“Due Diligence…With A 100% Credit!”



IES  thought that you might be interested in the new version of the ASTM Transaction Screen (Link) that we have integrated with our Limited Site Assessment.



IES had developed this type of report for the use of some major New England based financial institutions, and their response to its quality and effectiveness has been very effective to Date.


Have you ever read the ASTM Transaction Screens given to you and asked yourself:


·         What Did They Say?


·         What Does It Mean?


·         Why Don’t They Just Put These Things In Plain English?


Well, No More!


IES has added to our ASTM Transaction Screen a “Risk Rating” which gives you our opinion of the environmental status of your site, in Plain English.


It seems that more lending institutions are using this integrated ASTM as a “screening” and “due diligence” procedure, for Identifying potential environmental risks for properties whose values are in a selected range, when the lending institution feels a “full blown” Preliminary Site Assessment (PSA) is not necessary.

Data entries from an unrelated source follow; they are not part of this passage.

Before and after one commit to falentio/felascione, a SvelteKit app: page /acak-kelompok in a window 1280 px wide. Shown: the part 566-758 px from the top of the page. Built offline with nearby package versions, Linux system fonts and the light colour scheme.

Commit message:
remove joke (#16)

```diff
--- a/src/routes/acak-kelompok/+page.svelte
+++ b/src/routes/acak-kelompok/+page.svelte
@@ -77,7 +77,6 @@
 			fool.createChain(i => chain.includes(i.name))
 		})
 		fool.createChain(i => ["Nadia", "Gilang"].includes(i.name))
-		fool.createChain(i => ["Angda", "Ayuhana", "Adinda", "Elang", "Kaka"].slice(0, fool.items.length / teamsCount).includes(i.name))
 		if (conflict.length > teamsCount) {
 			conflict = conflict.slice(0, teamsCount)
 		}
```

The cost of this report is in the $995.00 to $1,055.00 range, depending on location, etc.


Coupled with the above, should the ASTM lead you to the conclusion that a PSA is warranted, IES will give you 100% Credit,  of the amount you paid for the ASTM, towards the cost of the PSA, if the PSA is done within (6) months.


3.      Phase I Environmental Site Assessments 

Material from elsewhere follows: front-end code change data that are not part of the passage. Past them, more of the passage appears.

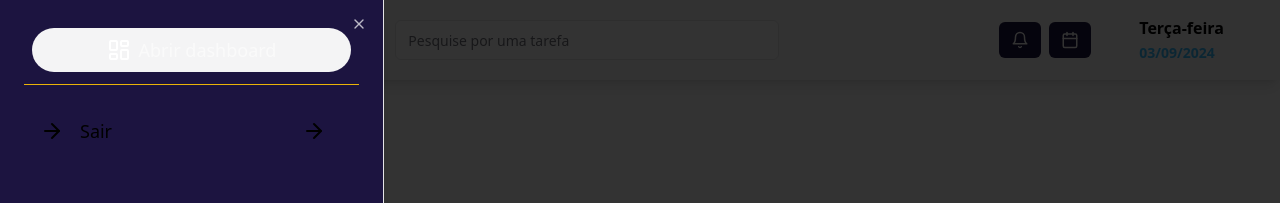
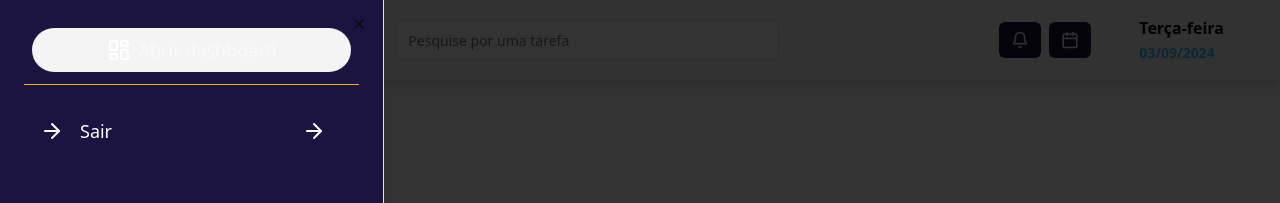
Before and after one commit to anderson-alves427/to-do-list, a React (Vite) app: page / in a window 1280 px wide. Both pictures are taken after a click on the button 60 px from the left and 745 px from the top of the page. Shown: the top 203 px of the page. Built offline with nearby package versions, Linux system fonts and the light colour scheme.

Commit message:
style(Sidebar): alter colors sidebar

```diff
--- a/src/shared/components/layout/sidebarDrawer/index.tsx
+++ b/src/shared/components/layout/sidebarDrawer/index.tsx
@@ -27,7 +27,7 @@ const SidebarDrawer = ({ children, buttons }: Props) => {
 				<SheetTrigger asChild>{children}</SheetTrigger>
 				<SheetContent
 					side="left"
-					className="bg-primary-brand text-text-light"
+					className="bg-primary-brand text-text-primary"
 				>
 					<SheetHeader className="overflow-y-auto h-full overflow-x-hidden">
 						<SheetTitle className="flex justify-center items-center">
@@ -56,10 +56,10 @@ const SidebarDrawer = ({ children, buttons }: Props) => {
 										key={path}
 										onClick={() => navigate(path)}
 										className={cn(
-											"w-[95%] px-4 py-2 flex items-center justify-between rounded-full text-text-primary hover:bg-yellow-500 hover:translate-x-2 focus:translate-x-2 focus:scale-105 transition-all",
-											window.location.pathname === path && "bg-yellow-500",
+											"w-[95%] px-4 py-2 flex items-center justify-between rounded-full text-text-light hover:bg-yellow-500 hover:translate-x-2 focus:translate-x-2 focus:scale-105 transition-all",
+											window.location.pathname === path && "bg-grayscale-light",
 											disabled &&
-												"hover:cursor-default text-yellow-700 hover:bg-primary-brand hover:translate-x-0"
+												"hover:cursor-default  hover:bg-secondary-brand hover:text-text-primary hover:translate-x-0"
 										)}
 									>
 										<div className="flex items-center justify-start gap-4">
@@ -72,7 +72,7 @@ const SidebarDrawer = ({ children, buttons }: Props) => {
 								<button
 									onClick={() => console.log("Sair")}
 									className={cn(
-										"w-[95%] px-4 py-2 flex items-center justify-between rounded-full text-text-primary hover:bg-yellow-500 hover:translate-x-2 focus:translate-x-2 focus:bg-tertiary transition-all"
+										"w-[95%] px-4 py-2 flex items-center justify-between rounded-full text-text-light hover:bg-secondary-brand hover:text-text-primary hover:translate-x-2 focus:translate-x-2 focus:bg-tertiary transition-all"
 									)}
 								>
 									<div className="flex items-center justify-start gap-4">
```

The Phase I Environmental Site Assessment is prepared utilizing the ASTM 1527-05 standard.  A Phase I ESA is a report that determines the environmental risk associated with lending, purchasing, leasing, or selling a property.  A Phase I ESA consists of five basic components, which include: a review of local, state, and federal records; a review of historical sources pertaining to past site uses; interviews with owners, occupants, and other individuals in regard to the property; a site reconnaissance to identify present and past uses and Recognized Environmental Concerns (RECs), if present; and preparation of a written report, which includes findings, conclusions, and recommendations.



4.      Phase II Environmental Site Assessments (Limited Subsurface Investigations)

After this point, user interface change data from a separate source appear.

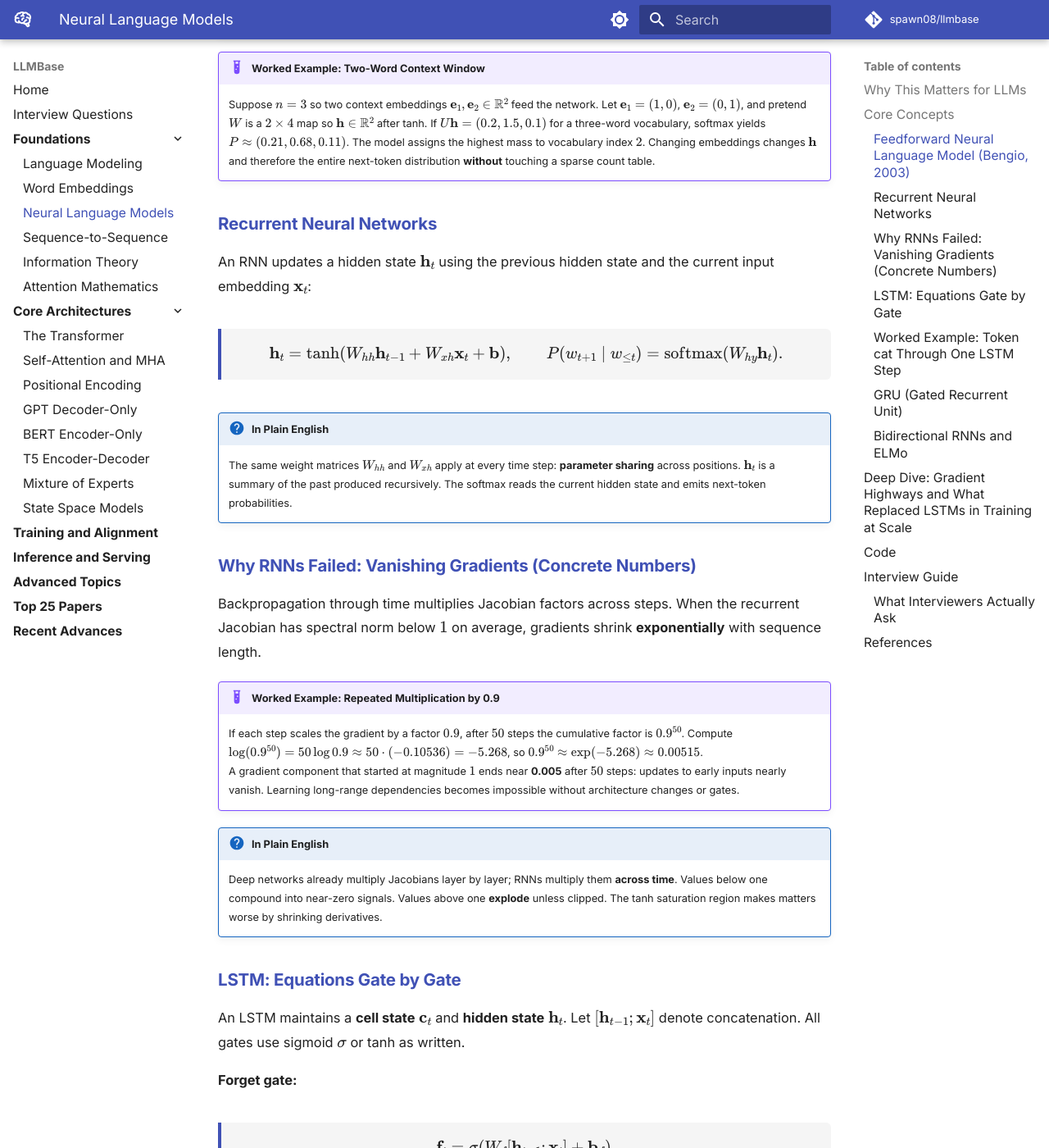
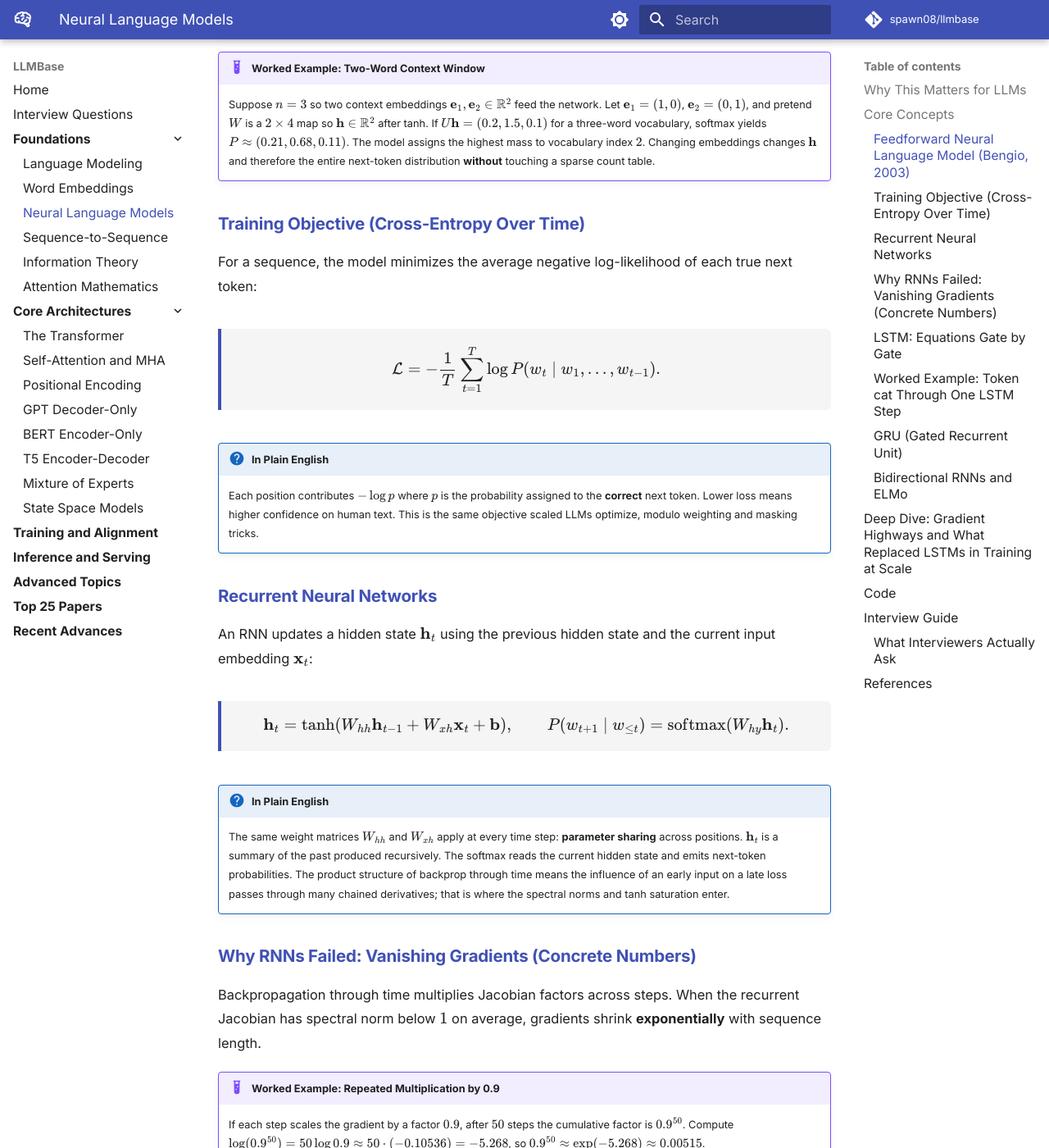
Before and after one commit to spawn08/llmbase, an MkDocs documentation site: the page built from docs/01_foundations/neural_language_models.md, in a window 1280 px wide and 1400 px high, scrolled down 1344 px. Shown: the whole window at 82% size. Built offline with MkDocs 1.6.1 and Material for MkDocs 9.7.7, drawn with Linux system fonts in a browser that asks for light colours; comment, search, counter and statistics services are not loaded; some of the changed text lies outside the part shown.

Commit message:
Enhance attention_math.md, neural_language_models.md, and word_embeddings.md for clarity and depth. Added intuitive explanations for variance in attention mechanisms, introduced the training objective for language models, and refined examples in word embeddings. Aimed to improve understanding of core concepts and their implications in modern NLP applications.

```diff
--- a/docs/01_foundations/neural_language_models.md
+++ b/docs/01_foundations/neural_language_models.md
@@ -28,6 +28,17 @@ P(w_t \mid w_{t-n+1:t-1}) = \text{softmax}(U \mathbf{h} + \mathbf{d}).
 !!! example "Worked Example: Two-Word Context Window"
     Suppose \(n = 3\) so two context embeddings \(\mathbf{e}_1, \mathbf{e}_2 \in \mathbb{R}^2\) feed the network. Let \(\mathbf{e}_1 = (1, 0)\), \(\mathbf{e}_2 = (0, 1)\), and pretend \(W\) is a \(2 \times 4\) map so \(\mathbf{h} \in \mathbb{R}^2\) after tanh. If \(U \mathbf{h} = (0.2, 1.5, 0.1)\) for a three-word vocabulary, softmax yields \(P \approx (0.21, 0.68, 0.11)\). The model assigns the highest mass to vocabulary index \(2\). Changing embeddings changes \(\mathbf{h}\) and therefore the entire next-token distribution **without** touching a sparse count table.
 
+### Training Objective (Cross-Entropy Over Time)
+
+For a sequence, the model minimizes the average negative log-likelihood of each true next token:
+
+\[
+\mathcal{L} = -\frac{1}{T} \sum_{t=1}^{T} \log P(w_t \mid w_1, \ldots, w_{t-1}).
+\]
+
+!!! math-intuition "In Plain English"
+    Each position contributes \(-\log p\) where \(p\) is the probability assigned to the **correct** next token. Lower loss means higher confidence on human text. This is the same objective scaled LLMs optimize, modulo weighting and masking tricks.
+
 ### Recurrent Neural Networks
 
 An RNN updates a hidden state \(\mathbf{h}_t\) using the previous hidden state and the current input embedding \(\mathbf{x}_t\):
@@ -40,6 +51,7 @@ P(w_{t+1} \mid w_{\le t}) = \text{softmax}(W_{hy} \mathbf{h}_t).
 
 !!! math-intuition "In Plain English"
     The same weight matrices \(W_{hh}\) and \(W_{xh}\) apply at every time step: **parameter sharing** across positions. \(\mathbf{h}_t\) is a summary of the past produced recursively. The softmax reads the current hidden state and emits next-token probabilities.
+    The product structure of backprop through time means the influence of an early input on a late loss passes through many chained derivatives; that is where the spectral norms and tanh saturation enter.
 
 ### Why RNNs Failed: Vanishing Gradients (Concrete Numbers)
 
@@ -154,7 +166,7 @@ GRU merges cell and hidden into one state \(\mathbf{h}_t\) with **reset** \( \ma
 
 ### Bidirectional RNNs and ELMo
 
-A **bidirectional** RNN runs one RNN left-to-right and another right-to-left. Token \(t\) receives \(\mathbf{h}_t = [\overrightarrow{\mathbf{h}}_t; \overleftarrow{\mathbf{h}}_t]\) (concatenation or sum, depending on design).
+A **bidirectional** RNN runs one RNN left-to-right and another right-to-left. Token \(t\) receives \(\mathbf{h}_t = \big[\overrightarrow{\mathbf{h}}_t \,\|\, \overleftarrow{\mathbf{h}}_t\big]\) when the design concatenates forward and backward hidden vectors (some papers sum them instead).
 
 **ELMo** (Embeddings from Language Models) stacks bidirectional LSTMs (actually two **independent** directions without cross-attention between them in the original formulation for language modeling constraints) and combines layer outputs into contextual embeddings. Modern reading: ELMo showed that **deep recurrent stacks** produce token representations far richer than Word2Vec.
 
```
Also changed, not shown: docs/01_foundations/attention_math.md (+3 -0 lines), docs/01_foundations/word_embeddings.md (+1 -1 lines).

A Phase II further evaluates properties where Recognized Environmental Conditions (RECs) have been identified.  The primary objective of conducting a Phase II is to evaluate RECs identified in the Phase I ESA or Transaction Screen, for the purpose of providing sufficient information regarding the nature and extent of possible contamination.  The Phase II assessment typically includes the collection and laboratory analysis of soil and groundwater samples.  Analytical results are compared to state standards.  This information is provided to the client and often utilized to make decisions regarding real estate transactions.


Total Services Offered

Below Is A “Thumb-Nail” Sketch of the Services Provided By Our Environmental Specialists:


  • LSP Services
  • Property Condition Assessments (PCAs)
  • Peer Report Reviews
  • ASTM Transaction Screen
  • Subsurface Investigations
  • Contamination Remediation
  • DataReport With Risk Rating
  • ASTM Phase I Site Assessment
  • Soil and Groundwater testing Analysis



·         100% Credit Will Be Given If Next Level Of Assessment Is Required